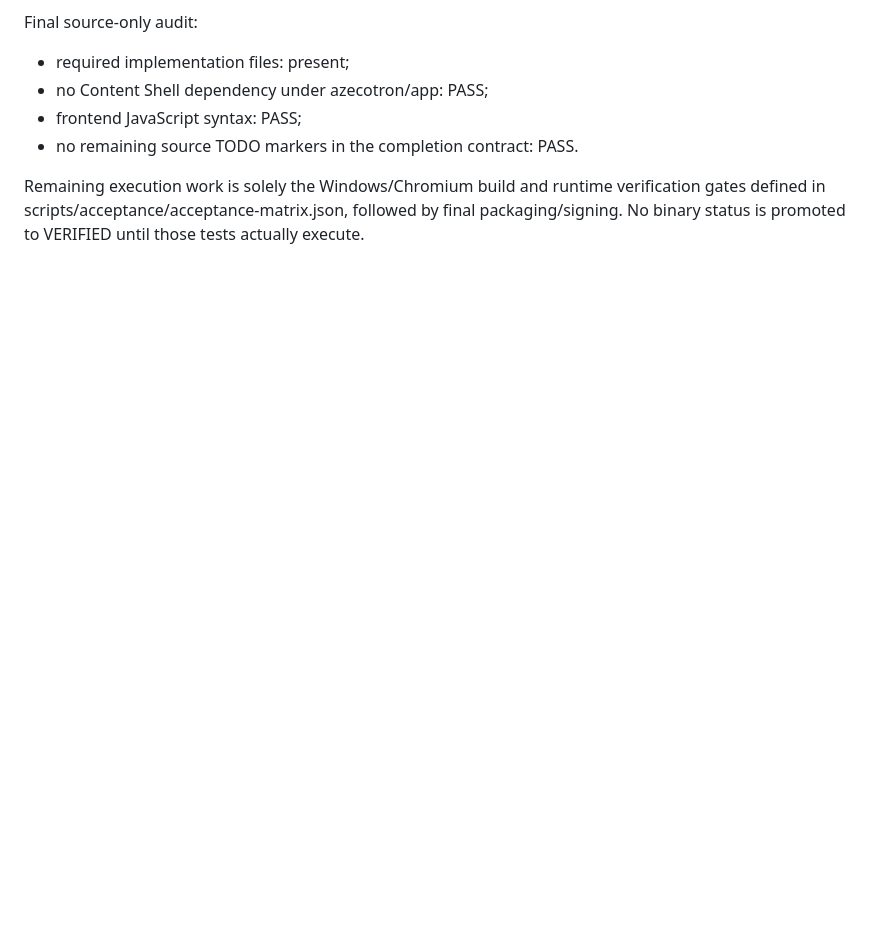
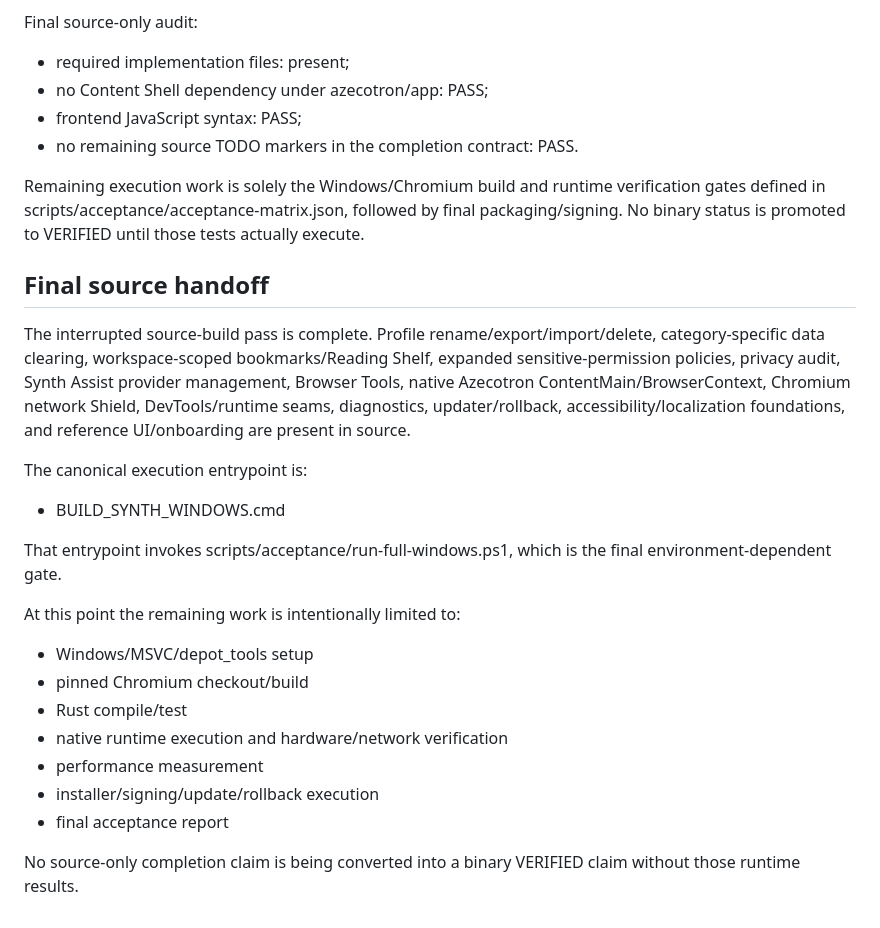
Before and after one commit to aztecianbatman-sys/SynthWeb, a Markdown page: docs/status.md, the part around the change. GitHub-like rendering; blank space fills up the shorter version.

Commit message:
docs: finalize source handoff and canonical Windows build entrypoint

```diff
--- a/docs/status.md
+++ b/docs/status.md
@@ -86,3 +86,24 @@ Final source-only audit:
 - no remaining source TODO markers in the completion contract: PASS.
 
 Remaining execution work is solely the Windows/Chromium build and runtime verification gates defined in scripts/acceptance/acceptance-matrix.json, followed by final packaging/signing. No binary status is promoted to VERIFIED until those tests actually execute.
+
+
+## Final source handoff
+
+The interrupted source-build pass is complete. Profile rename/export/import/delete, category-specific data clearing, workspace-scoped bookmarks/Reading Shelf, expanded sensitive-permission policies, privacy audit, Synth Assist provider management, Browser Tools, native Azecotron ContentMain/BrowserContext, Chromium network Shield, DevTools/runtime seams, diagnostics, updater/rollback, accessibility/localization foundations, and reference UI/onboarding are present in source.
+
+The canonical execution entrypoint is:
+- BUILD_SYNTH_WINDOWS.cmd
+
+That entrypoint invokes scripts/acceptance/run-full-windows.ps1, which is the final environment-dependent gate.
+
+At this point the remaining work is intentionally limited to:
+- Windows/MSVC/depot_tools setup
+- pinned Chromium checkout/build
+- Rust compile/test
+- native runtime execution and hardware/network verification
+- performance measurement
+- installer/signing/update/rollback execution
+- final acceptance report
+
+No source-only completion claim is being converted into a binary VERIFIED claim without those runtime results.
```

------------------------------

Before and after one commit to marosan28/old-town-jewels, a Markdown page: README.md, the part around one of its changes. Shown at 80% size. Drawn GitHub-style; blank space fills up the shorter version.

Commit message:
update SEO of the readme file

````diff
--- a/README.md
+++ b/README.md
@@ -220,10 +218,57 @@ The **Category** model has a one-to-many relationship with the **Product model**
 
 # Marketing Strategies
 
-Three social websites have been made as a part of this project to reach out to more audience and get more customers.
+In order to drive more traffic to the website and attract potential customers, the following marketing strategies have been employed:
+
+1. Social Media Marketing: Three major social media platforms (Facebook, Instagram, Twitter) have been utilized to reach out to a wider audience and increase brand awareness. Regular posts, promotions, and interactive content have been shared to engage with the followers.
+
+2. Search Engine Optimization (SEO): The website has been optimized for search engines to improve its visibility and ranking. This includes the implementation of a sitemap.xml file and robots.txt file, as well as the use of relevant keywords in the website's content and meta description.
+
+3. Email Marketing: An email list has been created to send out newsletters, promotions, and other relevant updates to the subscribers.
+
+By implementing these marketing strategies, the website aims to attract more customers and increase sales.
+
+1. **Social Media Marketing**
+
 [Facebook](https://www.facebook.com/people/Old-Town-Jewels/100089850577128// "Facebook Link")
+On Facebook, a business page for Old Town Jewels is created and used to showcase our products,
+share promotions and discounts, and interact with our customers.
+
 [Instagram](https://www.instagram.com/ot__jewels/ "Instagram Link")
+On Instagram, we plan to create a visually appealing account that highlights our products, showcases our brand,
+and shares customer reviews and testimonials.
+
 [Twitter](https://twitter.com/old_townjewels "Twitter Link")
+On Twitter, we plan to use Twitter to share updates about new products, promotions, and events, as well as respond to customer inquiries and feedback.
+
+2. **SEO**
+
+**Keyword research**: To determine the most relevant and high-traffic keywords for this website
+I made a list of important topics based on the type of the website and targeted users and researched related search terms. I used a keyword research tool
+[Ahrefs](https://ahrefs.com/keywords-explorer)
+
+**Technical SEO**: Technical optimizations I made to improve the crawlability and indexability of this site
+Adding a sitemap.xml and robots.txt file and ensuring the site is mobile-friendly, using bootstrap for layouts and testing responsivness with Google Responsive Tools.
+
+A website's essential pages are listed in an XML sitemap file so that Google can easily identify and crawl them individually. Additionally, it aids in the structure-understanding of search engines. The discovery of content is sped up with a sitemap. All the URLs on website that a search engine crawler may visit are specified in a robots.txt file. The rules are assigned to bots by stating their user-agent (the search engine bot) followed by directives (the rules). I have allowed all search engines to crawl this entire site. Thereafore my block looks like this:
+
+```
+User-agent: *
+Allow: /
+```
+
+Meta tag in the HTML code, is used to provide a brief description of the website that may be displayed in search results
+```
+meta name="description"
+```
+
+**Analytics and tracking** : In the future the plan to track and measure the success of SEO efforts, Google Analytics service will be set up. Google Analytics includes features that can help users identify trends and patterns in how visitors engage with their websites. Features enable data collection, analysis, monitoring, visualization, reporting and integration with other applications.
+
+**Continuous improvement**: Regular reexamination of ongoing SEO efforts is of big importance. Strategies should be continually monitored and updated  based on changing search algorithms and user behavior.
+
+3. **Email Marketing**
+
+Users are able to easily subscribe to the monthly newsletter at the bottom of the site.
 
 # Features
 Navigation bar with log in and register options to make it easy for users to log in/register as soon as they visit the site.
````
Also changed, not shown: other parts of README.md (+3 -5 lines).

------------------------------

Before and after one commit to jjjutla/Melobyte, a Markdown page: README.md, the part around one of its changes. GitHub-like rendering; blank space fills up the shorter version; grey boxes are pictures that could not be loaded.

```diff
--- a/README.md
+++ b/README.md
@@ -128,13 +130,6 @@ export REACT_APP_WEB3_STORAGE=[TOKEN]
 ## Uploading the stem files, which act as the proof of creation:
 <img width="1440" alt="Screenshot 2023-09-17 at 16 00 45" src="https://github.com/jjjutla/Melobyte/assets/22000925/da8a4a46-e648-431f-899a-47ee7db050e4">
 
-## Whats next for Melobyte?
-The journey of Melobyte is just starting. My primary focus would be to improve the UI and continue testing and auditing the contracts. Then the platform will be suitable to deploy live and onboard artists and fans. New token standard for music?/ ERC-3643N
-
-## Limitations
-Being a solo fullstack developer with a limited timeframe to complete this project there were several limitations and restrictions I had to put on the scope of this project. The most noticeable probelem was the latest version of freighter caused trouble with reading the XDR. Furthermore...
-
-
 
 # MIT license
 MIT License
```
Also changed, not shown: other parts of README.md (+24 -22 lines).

------------------------------

Exercise requirements: If a line in the entries holds the string "other", it belongs in the tally; state the tally alone.

Solution for this problem: 4